Canizares tackles space issues

Canizares, who is currently Director of the Center for Space Research, takes great interest in MIT’s own space problems.

“Space is the hardest problem. No matter what we do, space is limited, residential and non-residential. We try hard to do space planning and renovation to fit well with goal of the Institute and promote more interaction between faculty, student and staff,” Canizares said. “The best conversations are ones that are spontaneous and casual ... like chemical reactions.”

Canizares currently chairs the Institute’s Committee on Resource and Space Planning. This year, he also takes on the new responsibility of maintaining good communication between Washington and the Institute.

“MIT has a very important role in being a spokesperson for research universities in this country and playing a role in shaping science policy. People in Washington do not really understand the connection between education and research, and we need to make sure they do not hamper free exchange of information on campus,” Canizares said.

In the past, Canizares has had extensive contact with Washington, NASA and the National Science Foundation. He believes his experience in dealing with Washington’s agencies makes him well-suited for this new responsibility.

“When every senior official is elected, the job reflects what is needed and what their skill and experiences are,” Clay said.

“I've lived through five directors. I think Claude has been the most effective and will do a fantastic job. It's unfortunate that he's leaving the center because he's irreplaceable,” said Professor of Physics Walter H. G. Lewin.

Taotao Fang G, a postdoctoral associate at the Center for Space Research said that Canizares has given good insight and has been encouraging as an associate advisor.

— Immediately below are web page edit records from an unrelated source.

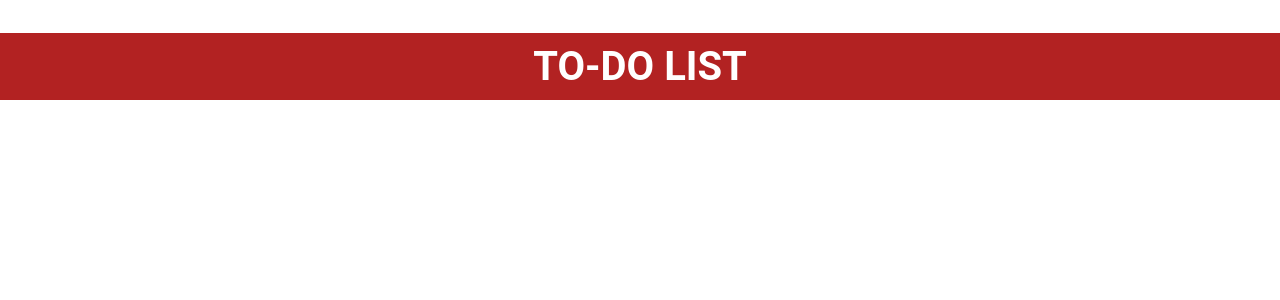
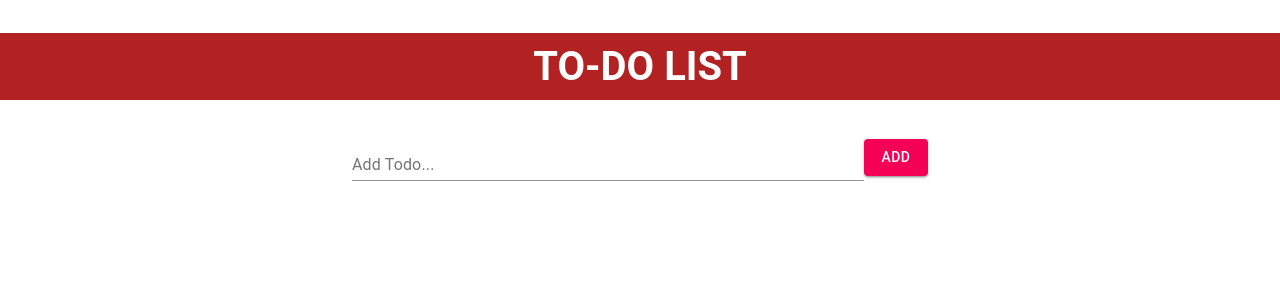
Before and after one commit to AzimIslam/ToDoList, a React (Create React App) app in the folder client/: page / in a window 1280 px wide. Shown: the top 300 px of the page. Built offline with nearby package versions, Linux system fonts and the light colour scheme.

Commit message:
Created InputForm component

```diff
--- a/client/src/App.js
+++ b/client/src/App.js
@@ -1,11 +1,13 @@
 import React from 'react';
 import Header from "./components/header/header";
+import InputForm from "./components/inputform/inputform";
 import './App.css';
 
 function App() {
   return (
     <div className="App">
       <Header colour="#B22222">To-Do List</Header>
+      <InputForm/>
     </div>
   );
 }
--- /dev/null
+++ b/client/src/components/inputform/inputform.css
@@ -0,0 +1,7 @@
+.submit {
+    margin-top: 1em;
+    display: flex;
+    flex-direction: row;
+    align-items: center;
+    justify-content: center;
+}
--- /dev/null
+++ b/client/src/components/inputform/inputform.js
@@ -0,0 +1,16 @@
+import React from 'react';
+import TextField from '@material-ui/core/TextField';
+import Button from "@material-ui/core/Button";
+import './inputform.css'
+
+
+export default class InputForm extends React.Component {
+    render() {
+        return (
+            <div class="submit">
+                <TextField style={{width: '40%'}} id="standard-basic" label="Add Todo..." />
+                <Button variant="contained" color="secondary">Add</Button>
+            </div>
+        );
+    }
+}
```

“[There is] a steep learning curve to climb. I’m a freshman in my job, starting my first semester, and have a lot to learn and look forward to,” said Canizares.

A recognized Bruno Rossi Professor of Physics, Canizares said that, in addition to his new responsibility, he will continue his current positions as the associate director for the Chandra X-ray Observatory Center, and, until a new appointment has been made, as the director for the Center for Space Research.

Before coming to MIT to work as a postdoctoral fellow in 1971 and later becoming a faculty member in 1974, Canizares received BA, AM, and PhD degrees from Harvard University.

Beamon brings experience to OME

Beamon noticed a great problem at the Office of Minority Education. “One of the things I think is important is how the community viewed our office. Sometimes people put a boundary round the office ... thinking that’s not for me. They should come and see our office instead of deciding beforehand who they think we are. We are here for the students, the faculty. We are not unlike the other offices. Our focus is to help, academically, socially and emotionally,” Beamon said.

The OME offers tutorial, counseling, internship and Seminar XL. Hoping to broaden the sense of community around the office, Beamon invites student to take advantage of the resources her office offers. Even if one is not considered under-represented, she said that they should still come and tutor.

“Kim brings a lot of experience, pragmatically and socially,” said Leo Osgood, Director of Office of Minority Education. According to Osgood, Kim Beamon came ahead of the other candidates after a yearlong search conducted with “due diligence” by students, administrators and faculties.

Beamon previously worked as the clinical supervisor for the Boston Public School’s Comprehensive School-Age Parenting Program.